Adrienne Cooper, 65, an American-born singer, teacher, and curator of Yiddish music who was a pioneer in the effort to keep the embers of that language smoldering for newer generations, died Sunday of adrenal cancer in New York.
Although the movement Ms. Cooper helped start in the 1970s and '80s was often described as a Yiddish revival, less sentimental observers acknowledged that a true revival of the spoken language among secular Jews was unlikely, given that people who had learned it in their homes, such as Holocaust survivors and children of turn-of-the-century Jewish immigrants, were dying out.
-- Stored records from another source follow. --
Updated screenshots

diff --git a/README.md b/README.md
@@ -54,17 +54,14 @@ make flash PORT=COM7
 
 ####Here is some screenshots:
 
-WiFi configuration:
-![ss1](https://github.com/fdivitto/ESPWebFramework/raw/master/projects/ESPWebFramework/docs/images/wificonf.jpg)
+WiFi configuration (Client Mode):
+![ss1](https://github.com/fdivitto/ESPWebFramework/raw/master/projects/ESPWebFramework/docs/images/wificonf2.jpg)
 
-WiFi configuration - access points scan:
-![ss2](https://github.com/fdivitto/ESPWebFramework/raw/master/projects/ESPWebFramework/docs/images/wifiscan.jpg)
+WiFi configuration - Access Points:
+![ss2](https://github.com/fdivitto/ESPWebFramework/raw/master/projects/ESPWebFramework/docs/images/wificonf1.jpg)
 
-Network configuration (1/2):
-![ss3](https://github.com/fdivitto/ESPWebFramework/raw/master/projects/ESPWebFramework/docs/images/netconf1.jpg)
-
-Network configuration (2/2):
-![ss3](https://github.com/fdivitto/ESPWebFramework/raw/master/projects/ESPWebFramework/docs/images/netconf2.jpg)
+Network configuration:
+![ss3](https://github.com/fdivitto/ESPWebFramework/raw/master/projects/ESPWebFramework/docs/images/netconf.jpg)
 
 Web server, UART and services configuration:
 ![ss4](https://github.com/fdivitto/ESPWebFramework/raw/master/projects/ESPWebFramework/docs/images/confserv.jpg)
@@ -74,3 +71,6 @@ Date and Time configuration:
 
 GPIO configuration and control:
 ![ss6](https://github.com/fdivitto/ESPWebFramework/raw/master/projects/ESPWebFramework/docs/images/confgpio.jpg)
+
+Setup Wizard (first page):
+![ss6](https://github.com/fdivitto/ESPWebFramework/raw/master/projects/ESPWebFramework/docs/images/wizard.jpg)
But because of the teaching and organizational work of Ms. Cooper and a handful of others, klezmer has become a popular current of the music mainstream and Yiddish courses are given at scores of colleges.
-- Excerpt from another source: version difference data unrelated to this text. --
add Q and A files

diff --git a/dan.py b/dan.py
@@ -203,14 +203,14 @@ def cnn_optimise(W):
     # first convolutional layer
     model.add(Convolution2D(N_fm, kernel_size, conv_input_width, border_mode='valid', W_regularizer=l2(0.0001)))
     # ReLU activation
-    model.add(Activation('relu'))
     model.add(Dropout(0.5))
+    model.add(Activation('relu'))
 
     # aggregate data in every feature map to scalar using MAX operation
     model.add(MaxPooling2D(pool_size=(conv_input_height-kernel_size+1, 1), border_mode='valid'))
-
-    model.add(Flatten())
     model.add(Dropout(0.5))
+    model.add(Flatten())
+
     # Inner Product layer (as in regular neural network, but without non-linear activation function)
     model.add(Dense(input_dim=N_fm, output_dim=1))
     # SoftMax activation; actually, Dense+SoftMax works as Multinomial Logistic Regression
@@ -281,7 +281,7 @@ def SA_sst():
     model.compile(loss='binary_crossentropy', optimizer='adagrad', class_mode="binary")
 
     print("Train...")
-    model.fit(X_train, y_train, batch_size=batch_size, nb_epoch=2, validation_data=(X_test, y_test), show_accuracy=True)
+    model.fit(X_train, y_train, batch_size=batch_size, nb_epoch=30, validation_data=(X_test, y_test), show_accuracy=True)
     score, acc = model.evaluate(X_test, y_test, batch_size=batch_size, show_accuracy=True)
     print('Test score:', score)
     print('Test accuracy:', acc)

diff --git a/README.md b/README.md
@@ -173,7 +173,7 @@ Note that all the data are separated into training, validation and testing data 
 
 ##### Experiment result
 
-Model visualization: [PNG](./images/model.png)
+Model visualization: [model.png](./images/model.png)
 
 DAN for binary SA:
"She was in a way the mother of the revival," said her friend Alicia Svigals, a klezmer violinist.
Ms. Cooper, blessed with a lush, expressive mezzo-soprano and a crusader's fervor, shepherded dozens of young performers into Yiddish music and its bedrock culture.
She was one of the two founders of KlezKamp, which since 1985 has convened annually in late December in the Catskills and become an incubator of klezmer musicians like the clarinetist Michael Winograd and a floating academy of Yiddish culture.
Ms. Cooper was an inveterate performer, singing about vagabond peddlers, Hasidic masters, even gefilte fish. As an ardent feminist, she often sang about the struggles of women.
Ms. Cooper was born in Oakland, Calif., into an English-speaking household. But she was surrounded by Jewish music - her mother, Buni, performed in opera and musical theater, her grandfather was a synagogue prayer leader, and her grandmother made wax discs of Yiddish folk songs.